I want you to consider a strange question. If Jesus came down from heaven and spoke to you today, what would he sound like?
- A hillbilly?
- British royalty?
- Someone from the deep South?
Would his speech have a particular affect?
Why do you think that?
The Bible records many times when God spoke to people, including the many instances of Jesus speaking that are recorded in the Gospels. On a few occasions, the Bible records the reaction of those who were listening. None of those reactions indicate that Jesus spoke with an accent or an affect. On the other hand, we have several comments about the content of Jesus words.
Everyone was amazed at his teaching. He taught with authority, and not like the teachers of the Law of Moses. – Mark 1:22 http://www.biblegateway.com/passage/?search=Mark1:22&version=CEV
The people didn’t comment that Jesus’s words were complicated, deep, mysterious, mystical, or religious. (Perhaps the “teachers of the law” spoke like that.) Rather, Jesus’s words carried authority. So, we are left to conclude that Jesus spoke in a very normal way but said extraordinary things. In fact, the idea that God speaks in some special, religious way is the very rare exception in the Bible. It also clashes with Christmas which celebrates God becoming an ordinary baby. The incarnation is a really big indicator that when God interacts with us, he usually does it in ordinary ways. C. S. Lewis wrote:

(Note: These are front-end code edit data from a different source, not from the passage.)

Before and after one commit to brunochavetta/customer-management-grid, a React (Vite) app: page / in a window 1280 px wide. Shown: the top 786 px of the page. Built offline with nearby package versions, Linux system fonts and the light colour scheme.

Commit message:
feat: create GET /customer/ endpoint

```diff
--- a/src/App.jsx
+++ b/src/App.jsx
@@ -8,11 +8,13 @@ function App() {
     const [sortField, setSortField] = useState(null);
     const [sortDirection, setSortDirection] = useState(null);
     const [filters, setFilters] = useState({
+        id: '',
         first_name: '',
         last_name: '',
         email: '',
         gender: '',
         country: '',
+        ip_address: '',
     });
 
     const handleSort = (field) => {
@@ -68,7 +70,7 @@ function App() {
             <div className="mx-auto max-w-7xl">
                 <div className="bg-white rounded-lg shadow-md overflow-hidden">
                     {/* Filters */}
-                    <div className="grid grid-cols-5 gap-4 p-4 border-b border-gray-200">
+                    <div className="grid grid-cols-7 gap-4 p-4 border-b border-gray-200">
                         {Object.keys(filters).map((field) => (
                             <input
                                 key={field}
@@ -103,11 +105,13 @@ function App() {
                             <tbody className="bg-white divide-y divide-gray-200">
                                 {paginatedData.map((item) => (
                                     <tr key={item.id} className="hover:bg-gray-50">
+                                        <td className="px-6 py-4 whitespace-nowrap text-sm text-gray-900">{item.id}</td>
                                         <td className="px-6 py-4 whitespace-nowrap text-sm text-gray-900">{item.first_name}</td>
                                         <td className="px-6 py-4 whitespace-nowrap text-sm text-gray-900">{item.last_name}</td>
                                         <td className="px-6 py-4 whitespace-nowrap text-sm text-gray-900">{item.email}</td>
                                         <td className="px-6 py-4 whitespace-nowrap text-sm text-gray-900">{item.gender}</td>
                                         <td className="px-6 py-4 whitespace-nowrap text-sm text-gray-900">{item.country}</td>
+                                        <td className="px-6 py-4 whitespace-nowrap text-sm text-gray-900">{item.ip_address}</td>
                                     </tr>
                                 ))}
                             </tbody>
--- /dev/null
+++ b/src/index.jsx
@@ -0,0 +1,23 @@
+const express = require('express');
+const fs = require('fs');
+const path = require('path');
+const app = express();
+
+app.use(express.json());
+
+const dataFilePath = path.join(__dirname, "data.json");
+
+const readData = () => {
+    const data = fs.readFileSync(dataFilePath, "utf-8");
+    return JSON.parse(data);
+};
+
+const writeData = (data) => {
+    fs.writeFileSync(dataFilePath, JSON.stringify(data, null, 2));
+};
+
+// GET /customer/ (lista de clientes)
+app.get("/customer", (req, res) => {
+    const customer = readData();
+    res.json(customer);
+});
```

… the Incarnation itself ought to shock us. The same divine humility which decreed that God should become a baby at a peasant-woman’s breast, and later an arrested field-preacher in the hands of the Roman police, decreed also that He should be preaching in a [common], prosaic and unliterary language.
I remember a group of village elders and their chief telling us how “genuine” and “real” are the words in the translation into their language. That’s a good translation because it puts the focus on the things said.
I think that if Jesus came and spoke to me, I would be captivated by what he said but not even notice how he said it because that would be so completely ordinary. That’s Christmas – a most extraordinary message in the most ordinary form. That’s also what we strive for in translation – God’s extraordinary message in ordinary, everyday words.